April 13, 2005


The other night, we saw a Harvard student production of Carousel, the 1945 Rodgers and Hammerstein classic.

It's a very strange show, when you come right down to it. I hadn't seen it since high school -- I missed the Broadway revival a couple of years back. In high school, I didn't really appreciate how strangely pessimistic this show is, despite all its sunny tunes. After all, this is a show about abusive relationships and ill-matched marriages, about an unusually intelligent young millworker who marries a wife-beater and her unimaginative, dim pal who marries a nebbish.

Common sense may tell you
That the ending will be sad,
And now's the time to break and run away.
But what's the use of wond'ring
If the ending will be sad?
There's nothing more to say.

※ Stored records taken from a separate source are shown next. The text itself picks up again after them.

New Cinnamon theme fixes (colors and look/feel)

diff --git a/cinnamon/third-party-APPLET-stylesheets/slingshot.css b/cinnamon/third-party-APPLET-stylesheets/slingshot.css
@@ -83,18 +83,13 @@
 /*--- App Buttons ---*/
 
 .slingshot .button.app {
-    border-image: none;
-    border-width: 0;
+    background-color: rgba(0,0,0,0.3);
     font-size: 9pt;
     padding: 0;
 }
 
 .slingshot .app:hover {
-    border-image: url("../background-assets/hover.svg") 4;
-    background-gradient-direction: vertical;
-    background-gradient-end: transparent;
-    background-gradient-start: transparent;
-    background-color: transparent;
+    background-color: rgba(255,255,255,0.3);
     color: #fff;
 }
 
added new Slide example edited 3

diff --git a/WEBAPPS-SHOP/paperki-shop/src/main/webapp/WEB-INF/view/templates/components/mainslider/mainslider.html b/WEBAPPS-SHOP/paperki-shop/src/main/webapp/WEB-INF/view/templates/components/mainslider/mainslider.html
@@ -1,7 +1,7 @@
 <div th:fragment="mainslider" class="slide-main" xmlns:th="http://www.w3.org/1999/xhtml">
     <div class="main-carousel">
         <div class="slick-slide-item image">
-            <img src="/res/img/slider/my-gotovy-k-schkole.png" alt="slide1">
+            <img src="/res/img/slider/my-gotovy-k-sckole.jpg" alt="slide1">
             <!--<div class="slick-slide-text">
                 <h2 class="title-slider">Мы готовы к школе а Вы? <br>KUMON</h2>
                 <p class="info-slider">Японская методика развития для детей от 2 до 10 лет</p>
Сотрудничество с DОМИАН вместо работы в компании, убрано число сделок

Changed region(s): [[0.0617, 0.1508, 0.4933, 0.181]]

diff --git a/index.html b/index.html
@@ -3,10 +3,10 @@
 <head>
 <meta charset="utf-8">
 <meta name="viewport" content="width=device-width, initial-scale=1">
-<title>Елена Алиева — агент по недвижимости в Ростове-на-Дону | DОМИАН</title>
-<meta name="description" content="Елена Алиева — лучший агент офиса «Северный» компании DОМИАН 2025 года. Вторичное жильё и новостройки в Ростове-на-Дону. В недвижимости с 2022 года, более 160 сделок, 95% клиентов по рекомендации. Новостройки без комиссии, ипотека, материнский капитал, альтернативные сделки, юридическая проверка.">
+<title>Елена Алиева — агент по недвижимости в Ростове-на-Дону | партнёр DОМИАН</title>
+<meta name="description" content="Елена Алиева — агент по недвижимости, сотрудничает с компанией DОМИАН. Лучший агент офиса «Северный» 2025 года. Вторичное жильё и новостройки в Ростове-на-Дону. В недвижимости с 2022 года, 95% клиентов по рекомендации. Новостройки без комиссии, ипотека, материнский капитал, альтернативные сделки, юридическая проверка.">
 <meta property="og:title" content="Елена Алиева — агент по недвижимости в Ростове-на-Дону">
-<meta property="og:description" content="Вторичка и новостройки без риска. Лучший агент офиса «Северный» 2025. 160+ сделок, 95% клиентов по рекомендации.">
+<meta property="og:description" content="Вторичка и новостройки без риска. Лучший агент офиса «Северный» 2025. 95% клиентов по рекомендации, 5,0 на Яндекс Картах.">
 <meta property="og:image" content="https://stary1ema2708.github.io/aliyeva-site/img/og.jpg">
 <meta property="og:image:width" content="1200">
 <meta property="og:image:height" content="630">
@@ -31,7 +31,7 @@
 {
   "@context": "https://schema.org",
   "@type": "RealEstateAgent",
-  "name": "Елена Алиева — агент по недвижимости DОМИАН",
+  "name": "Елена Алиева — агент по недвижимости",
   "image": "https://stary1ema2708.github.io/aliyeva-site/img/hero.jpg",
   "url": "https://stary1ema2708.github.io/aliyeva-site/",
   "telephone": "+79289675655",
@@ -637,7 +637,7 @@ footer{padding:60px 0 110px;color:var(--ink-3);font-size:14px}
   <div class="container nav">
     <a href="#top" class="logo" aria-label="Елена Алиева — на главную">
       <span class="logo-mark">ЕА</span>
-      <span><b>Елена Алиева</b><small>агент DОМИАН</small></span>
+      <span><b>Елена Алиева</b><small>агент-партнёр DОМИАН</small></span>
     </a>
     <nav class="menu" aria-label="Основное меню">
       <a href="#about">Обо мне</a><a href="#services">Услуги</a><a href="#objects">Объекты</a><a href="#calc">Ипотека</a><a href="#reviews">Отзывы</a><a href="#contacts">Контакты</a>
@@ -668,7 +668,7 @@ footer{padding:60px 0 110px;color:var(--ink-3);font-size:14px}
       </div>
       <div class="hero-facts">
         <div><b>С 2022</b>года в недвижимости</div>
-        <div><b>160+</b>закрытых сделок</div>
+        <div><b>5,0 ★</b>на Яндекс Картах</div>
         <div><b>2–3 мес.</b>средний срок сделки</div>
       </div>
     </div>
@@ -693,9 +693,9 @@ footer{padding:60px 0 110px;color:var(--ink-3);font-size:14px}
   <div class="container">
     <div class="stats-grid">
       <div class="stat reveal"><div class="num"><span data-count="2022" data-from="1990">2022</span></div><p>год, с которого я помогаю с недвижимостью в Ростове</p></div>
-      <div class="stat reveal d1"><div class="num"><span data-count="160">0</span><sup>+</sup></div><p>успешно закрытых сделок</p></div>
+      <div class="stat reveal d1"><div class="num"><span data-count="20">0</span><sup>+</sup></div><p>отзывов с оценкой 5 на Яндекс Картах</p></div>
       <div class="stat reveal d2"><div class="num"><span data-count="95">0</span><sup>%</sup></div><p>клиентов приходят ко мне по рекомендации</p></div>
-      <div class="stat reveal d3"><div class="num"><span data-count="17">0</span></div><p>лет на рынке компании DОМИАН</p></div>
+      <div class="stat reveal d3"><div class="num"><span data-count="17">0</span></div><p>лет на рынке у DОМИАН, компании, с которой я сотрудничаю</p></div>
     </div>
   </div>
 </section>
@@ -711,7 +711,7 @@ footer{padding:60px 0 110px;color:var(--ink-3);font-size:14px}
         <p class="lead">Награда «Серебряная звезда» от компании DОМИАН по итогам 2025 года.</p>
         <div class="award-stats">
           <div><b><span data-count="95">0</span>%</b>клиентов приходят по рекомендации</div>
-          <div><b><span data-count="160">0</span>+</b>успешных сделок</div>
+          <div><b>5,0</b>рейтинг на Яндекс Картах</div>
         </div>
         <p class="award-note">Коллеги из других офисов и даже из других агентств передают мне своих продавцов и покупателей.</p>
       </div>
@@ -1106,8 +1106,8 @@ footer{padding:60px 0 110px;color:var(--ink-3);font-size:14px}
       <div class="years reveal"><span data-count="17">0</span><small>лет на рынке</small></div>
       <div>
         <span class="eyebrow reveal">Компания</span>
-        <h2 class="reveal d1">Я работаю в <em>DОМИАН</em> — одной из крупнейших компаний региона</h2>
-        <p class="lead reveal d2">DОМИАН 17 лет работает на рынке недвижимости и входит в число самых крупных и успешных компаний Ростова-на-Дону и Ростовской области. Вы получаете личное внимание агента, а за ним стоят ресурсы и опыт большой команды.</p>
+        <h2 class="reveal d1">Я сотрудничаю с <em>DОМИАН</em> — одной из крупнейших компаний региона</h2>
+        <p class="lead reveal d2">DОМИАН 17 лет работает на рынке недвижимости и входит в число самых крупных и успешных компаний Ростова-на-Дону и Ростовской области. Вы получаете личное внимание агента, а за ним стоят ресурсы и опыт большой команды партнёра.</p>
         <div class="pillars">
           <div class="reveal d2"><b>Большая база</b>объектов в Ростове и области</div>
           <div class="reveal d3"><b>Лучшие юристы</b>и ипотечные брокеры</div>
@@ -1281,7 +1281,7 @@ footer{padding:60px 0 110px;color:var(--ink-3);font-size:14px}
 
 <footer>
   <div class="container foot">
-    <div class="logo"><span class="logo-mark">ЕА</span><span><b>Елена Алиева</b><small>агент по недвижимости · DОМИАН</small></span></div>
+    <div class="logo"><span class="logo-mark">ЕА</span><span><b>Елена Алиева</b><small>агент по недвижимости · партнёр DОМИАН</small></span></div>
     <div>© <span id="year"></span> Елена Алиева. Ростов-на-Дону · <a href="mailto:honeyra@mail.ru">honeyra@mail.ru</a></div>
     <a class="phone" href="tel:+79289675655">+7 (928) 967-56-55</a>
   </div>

(Note the early pomo gesture: as we approach the mid-point of the last act and are wondering how this can possibly end well, the heroine starts to argue that is might not. Carousel famously ends in a realistic muddle; everyone remembers skipping the happy ending liberated music theater, but nobody seems to have much noticed this odd, early reflexive move. Routine today, perhaps, but this is 1945.)